Indexed on: 20 Dec '18Published on: 20 Dec '18Published in: Frontiers in psychology

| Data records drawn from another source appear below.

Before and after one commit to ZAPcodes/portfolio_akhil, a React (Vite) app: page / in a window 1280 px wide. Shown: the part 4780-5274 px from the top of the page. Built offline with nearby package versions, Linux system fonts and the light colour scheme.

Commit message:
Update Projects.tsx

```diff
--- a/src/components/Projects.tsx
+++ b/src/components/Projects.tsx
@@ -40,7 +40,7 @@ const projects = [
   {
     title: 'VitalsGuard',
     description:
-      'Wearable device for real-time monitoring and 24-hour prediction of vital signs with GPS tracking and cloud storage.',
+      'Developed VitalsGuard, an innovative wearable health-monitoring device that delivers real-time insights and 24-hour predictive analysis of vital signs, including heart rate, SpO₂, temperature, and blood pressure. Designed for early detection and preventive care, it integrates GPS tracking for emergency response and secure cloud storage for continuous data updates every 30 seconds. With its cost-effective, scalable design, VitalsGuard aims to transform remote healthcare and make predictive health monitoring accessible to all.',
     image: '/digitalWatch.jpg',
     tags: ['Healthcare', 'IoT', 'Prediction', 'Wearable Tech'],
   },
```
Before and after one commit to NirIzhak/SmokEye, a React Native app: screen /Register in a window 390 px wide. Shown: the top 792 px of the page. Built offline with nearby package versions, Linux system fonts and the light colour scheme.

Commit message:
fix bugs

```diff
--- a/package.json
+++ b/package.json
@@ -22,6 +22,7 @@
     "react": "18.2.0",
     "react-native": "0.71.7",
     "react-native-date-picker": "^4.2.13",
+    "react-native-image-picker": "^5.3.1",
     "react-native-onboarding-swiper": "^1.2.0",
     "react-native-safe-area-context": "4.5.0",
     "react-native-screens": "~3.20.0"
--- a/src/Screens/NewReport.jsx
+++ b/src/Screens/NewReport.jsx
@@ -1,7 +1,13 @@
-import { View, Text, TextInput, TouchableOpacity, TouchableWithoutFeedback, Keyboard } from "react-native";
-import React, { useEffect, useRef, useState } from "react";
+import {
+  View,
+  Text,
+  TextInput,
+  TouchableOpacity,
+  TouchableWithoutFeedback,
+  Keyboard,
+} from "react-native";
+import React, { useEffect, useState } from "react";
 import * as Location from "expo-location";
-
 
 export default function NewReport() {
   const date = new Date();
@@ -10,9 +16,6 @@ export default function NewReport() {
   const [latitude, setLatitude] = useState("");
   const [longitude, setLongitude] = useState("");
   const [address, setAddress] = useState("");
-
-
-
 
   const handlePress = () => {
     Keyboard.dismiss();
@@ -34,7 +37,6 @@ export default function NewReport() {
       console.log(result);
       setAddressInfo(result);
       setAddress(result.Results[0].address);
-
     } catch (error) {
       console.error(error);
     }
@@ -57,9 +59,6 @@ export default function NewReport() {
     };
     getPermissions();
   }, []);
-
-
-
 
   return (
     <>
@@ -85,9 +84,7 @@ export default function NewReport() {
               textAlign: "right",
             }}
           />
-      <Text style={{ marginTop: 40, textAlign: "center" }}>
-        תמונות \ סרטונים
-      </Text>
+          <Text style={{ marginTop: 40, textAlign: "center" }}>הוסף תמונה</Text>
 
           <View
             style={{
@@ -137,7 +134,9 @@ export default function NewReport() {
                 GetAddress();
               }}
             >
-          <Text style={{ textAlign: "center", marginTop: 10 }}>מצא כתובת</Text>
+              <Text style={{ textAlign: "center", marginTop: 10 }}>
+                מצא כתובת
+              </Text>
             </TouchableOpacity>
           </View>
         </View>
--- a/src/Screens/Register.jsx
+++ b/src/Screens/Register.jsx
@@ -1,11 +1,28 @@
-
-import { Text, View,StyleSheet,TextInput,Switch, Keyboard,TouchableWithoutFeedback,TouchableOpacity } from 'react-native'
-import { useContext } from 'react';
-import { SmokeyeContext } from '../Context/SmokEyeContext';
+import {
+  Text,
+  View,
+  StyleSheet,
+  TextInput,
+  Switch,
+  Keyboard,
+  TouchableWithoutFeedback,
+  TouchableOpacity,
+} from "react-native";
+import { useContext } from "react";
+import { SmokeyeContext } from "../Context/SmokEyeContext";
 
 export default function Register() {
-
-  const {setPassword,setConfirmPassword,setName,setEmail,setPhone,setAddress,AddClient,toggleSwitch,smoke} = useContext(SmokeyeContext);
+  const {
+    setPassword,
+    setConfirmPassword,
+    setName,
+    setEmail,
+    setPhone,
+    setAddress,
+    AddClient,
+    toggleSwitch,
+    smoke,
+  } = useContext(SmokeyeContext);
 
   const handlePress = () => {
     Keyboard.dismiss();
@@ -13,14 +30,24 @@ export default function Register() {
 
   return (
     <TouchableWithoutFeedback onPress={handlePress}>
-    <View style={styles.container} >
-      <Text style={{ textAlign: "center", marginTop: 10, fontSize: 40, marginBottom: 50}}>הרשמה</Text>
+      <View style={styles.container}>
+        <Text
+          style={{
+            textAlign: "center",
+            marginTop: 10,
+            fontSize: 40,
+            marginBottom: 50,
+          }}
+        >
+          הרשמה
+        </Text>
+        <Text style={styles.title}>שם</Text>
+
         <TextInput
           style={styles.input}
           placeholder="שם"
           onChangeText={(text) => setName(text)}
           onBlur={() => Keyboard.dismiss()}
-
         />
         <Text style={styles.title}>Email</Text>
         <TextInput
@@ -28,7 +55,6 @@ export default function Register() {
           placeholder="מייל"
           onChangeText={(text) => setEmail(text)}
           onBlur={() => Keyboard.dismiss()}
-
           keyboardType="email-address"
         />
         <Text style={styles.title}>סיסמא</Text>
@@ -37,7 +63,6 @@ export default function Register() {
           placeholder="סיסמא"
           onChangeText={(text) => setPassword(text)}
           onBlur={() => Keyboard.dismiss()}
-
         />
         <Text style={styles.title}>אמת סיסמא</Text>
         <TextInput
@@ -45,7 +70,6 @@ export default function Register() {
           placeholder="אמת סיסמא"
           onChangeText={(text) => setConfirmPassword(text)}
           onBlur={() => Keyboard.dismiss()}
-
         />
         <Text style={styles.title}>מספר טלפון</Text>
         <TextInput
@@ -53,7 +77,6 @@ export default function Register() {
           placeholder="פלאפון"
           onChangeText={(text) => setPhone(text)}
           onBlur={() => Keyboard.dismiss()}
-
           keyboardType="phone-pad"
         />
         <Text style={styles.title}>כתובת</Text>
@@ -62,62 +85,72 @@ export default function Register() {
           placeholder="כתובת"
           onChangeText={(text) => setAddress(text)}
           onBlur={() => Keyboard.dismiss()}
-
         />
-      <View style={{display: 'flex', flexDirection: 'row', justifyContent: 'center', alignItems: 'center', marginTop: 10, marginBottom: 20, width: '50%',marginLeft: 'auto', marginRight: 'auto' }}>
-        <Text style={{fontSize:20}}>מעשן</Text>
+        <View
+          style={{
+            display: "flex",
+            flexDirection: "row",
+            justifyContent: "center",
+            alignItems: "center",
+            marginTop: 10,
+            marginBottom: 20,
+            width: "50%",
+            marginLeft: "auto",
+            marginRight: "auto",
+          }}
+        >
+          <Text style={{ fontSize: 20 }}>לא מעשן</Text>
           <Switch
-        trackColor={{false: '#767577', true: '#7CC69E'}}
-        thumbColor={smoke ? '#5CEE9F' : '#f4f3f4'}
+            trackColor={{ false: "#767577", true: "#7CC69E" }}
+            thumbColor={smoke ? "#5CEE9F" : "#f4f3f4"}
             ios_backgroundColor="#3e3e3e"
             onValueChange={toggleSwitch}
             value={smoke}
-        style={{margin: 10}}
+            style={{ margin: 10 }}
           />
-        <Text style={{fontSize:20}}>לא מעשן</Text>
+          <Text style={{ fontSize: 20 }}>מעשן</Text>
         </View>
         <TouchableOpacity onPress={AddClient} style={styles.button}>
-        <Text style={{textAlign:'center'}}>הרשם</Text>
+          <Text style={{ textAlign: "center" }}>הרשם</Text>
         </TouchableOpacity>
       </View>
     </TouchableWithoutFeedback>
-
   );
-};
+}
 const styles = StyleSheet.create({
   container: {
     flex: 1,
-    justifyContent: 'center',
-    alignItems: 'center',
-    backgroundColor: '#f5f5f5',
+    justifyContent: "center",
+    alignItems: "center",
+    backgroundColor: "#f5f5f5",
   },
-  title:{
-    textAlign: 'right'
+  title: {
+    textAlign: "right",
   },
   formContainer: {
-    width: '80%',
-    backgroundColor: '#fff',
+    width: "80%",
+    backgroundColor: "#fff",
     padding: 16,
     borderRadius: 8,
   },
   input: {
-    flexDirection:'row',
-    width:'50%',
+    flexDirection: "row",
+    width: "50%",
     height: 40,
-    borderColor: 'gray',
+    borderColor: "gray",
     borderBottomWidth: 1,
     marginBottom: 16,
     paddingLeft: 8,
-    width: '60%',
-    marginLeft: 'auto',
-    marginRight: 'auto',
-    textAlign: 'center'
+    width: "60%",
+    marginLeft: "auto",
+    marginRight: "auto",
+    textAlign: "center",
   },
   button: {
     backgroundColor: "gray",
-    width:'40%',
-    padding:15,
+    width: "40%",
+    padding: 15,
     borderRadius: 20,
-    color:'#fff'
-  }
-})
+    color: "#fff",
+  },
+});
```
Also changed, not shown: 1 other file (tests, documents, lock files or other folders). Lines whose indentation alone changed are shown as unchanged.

An important yet unresolved question is whether or not metacognition consists of domain-general or domain-specific mechanisms. While most studies on this topic suggest a dissociation between metacognitive abilities at the neural level, there are inconsistent reports at the behavioral level. Specifically, while McCurdy et al. (2013) found a positive correlation between metacognitive efficiency for visual perception and memory, such correlation was not observed in Baird et al. (2013). One possible explanation for this discrepancy is that the former included two-alternative-forced choice (2AFC) judgments in both their visual and memory tasks, whereas the latter used 2AFC for one task and yes/no (YN) judgments for the other. To test the effect of task on cross-domain association in metacognitive efficiency, we conducted two online experiments to mirror McCurdy et al. (2013) and Baird et al. (2013) with considerable statistical power ( = 100), and replicated the main findings of both studies. The results suggest that the use of task could affect cross-domain association in metacognitive efficiency. In the third experiment with the same sample size, we used YN judgments for both tasks and did not find a significant cross-domain correlation in metacognitive efficiency. This suggests that the cross-domain correlation found in McCurdy et al. (2013) was not simply due to the same task being used for both domains, and the absence of cross-domain correlation in Baird et al. (2013) might be due to the use of YN judgments. Our results highlight the importance of avoiding confusion between 2AFC and YN judgments in behavioral tasks for metacognitive research, which is a common problem in many behavioral studies.